Otis Spann’s birthday
Originally shared by Rebecca C
Good Morning music lovers! Will has started us off in his wonderful way, so let’s keep it rolling. Wishing everyone a good day/night!
Otis Spann (March 21, 1924 or 1930 – April 24, 1970) was an American blues musician, whom many consider to be the leading postwar Chicago blues pianist.
Spann became known for his distinctive piano style. He became Muddy Waters’s piano player in late 1952, and participated in his first recording session with the band on September 24, 1953. He continued to record as a solo artist and session player with other musicians, including Bo Diddley and Howlin’ Wolf, during his tenure with the group. He stayed with Waters until 1968.
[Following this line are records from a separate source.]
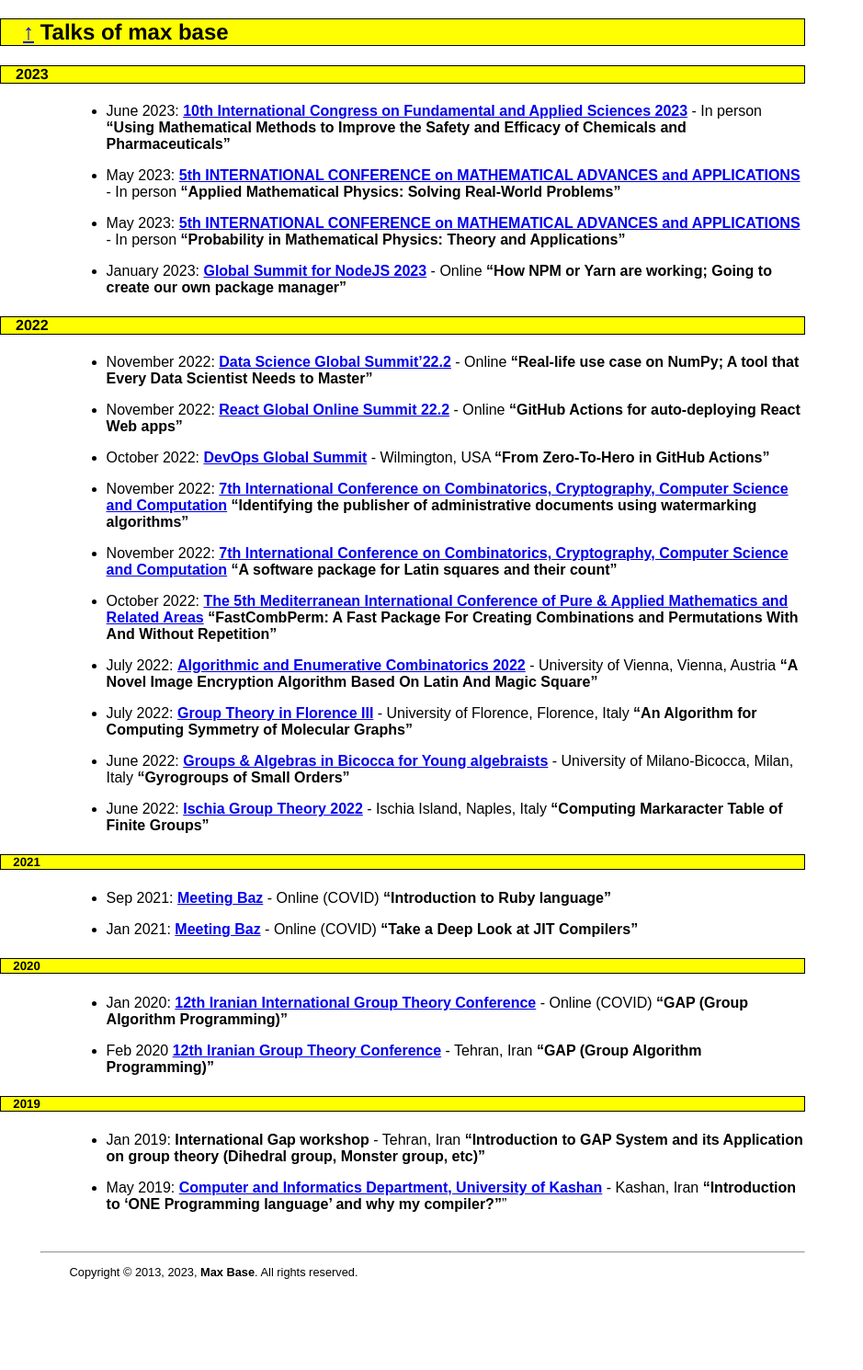
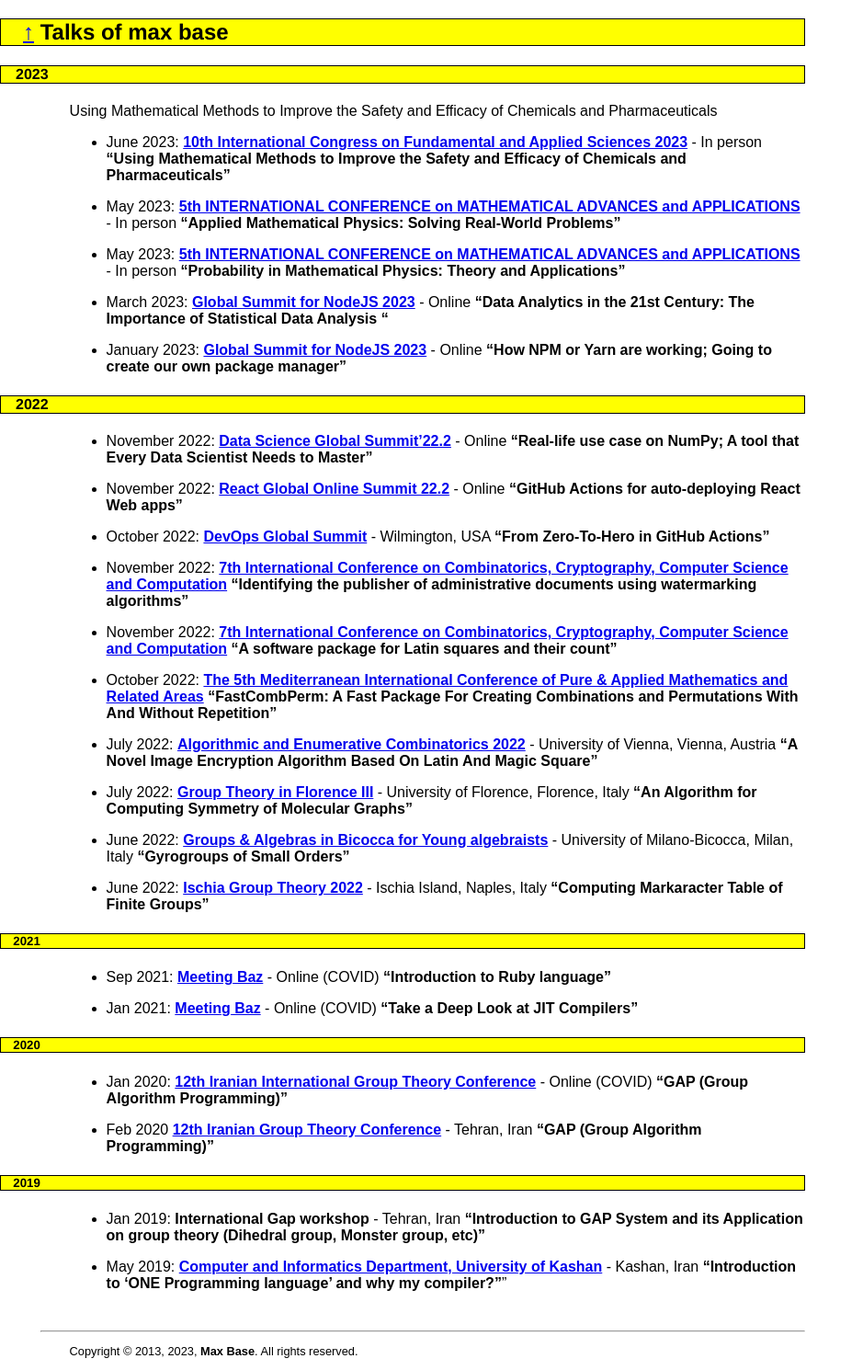
Before and after one commit to BaseMax/Max, a Jekyll site: the page built from talk.md, in a window 1280 px wide. Shown: the whole page at 92% size, without its empty margins (0-939 px from the left). Built offline with Jekyll 4.4.1, drawn with Linux system fonts in a browser that asks for light colours; before the commit the page ends 1404 px from its top, so only the background shows below that.

Commit message:
Update talks.md

```diff
--- a/_includes/_sections/talks.md
+++ b/_includes/_sections/talks.md
@@ -1,4 +1,6 @@
 #### 2023
+
+Using Mathematical Methods to Improve the Safety and Efficacy of Chemicals and Pharmaceuticals
 
 * June 2023: **[10th International Congress on Fundamental and Applied Sciences 2023](https://icfas2023.intsa.org/)** - In person
   **"Using Mathematical Methods to Improve the Safety and Efficacy of Chemicals and Pharmaceuticals"**
@@ -8,6 +10,9 @@
 
 * May 2023: **[5th INTERNATIONAL CONFERENCE on MATHEMATICAL ADVANCES and APPLICATIONS](https://2023.icomaas.com/)** - In person
   **"Probability in Mathematical Physics: Theory and Applications"**
+
+* March 2023: **[Global Summit for NodeJS 2023](https://www.csda.ir/)** - Online
+   **"Data Analytics in the 21st Century: The Importance of Statistical Data Analysis "**
 
 * January 2023: **[Global Summit for NodeJS 2023](https://events.geekle.us/nodejs/)** - Online
    **"How NPM or Yarn are working; Going to create our own package manager"**
```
Spann’s work for Chess Records includes the 1954 single „It Must Have Been the Devil” / „Five Spot”, with B.B. King and Jody Williams on guitars. During his time at Chess he played on a few of Chuck Berry’s early records, including the studio version of „You Can’t Catch Me”. In 1956, he recorded two unreleased tracks with Big Walter Horton and Robert Lockwood] He recorded a session with the guitarist Robert Lockwood, Jr. and vocalist St. Louis Jimmy in New York on August 23, 1960, which was issued on Otis Spann Is the Blues and Walking the Blues. A 1963 effort with Storyville Records was recorded in Copenhagen. He worked with Waters and Eric Clapton on recordings for Decca and with James Cotton for Prestige in 1964.
The Blues Is Where It’s At, Spann’s 1966 album for ABC-Bluesway, includes contributions from George „Harmonica” Smith, Waters, and Sammy Lawhorn. The Bottom of the Blues (1967), featuring Spann’s wife, Lucille Spann (June 23, 1938 – August 2, 1994), was released by Bluesway. He worked on albums with Buddy Guy, Big Mama Thornton, Peter Green, and Fleetwood Mac in the late 1960s.
Material featuring Spann on DVD includes the Newport Jazz Festival (1960), the American Folk Blues Festival (1963), the Blues Masters (1966), and the Copenhagen Jazz Festival (1968).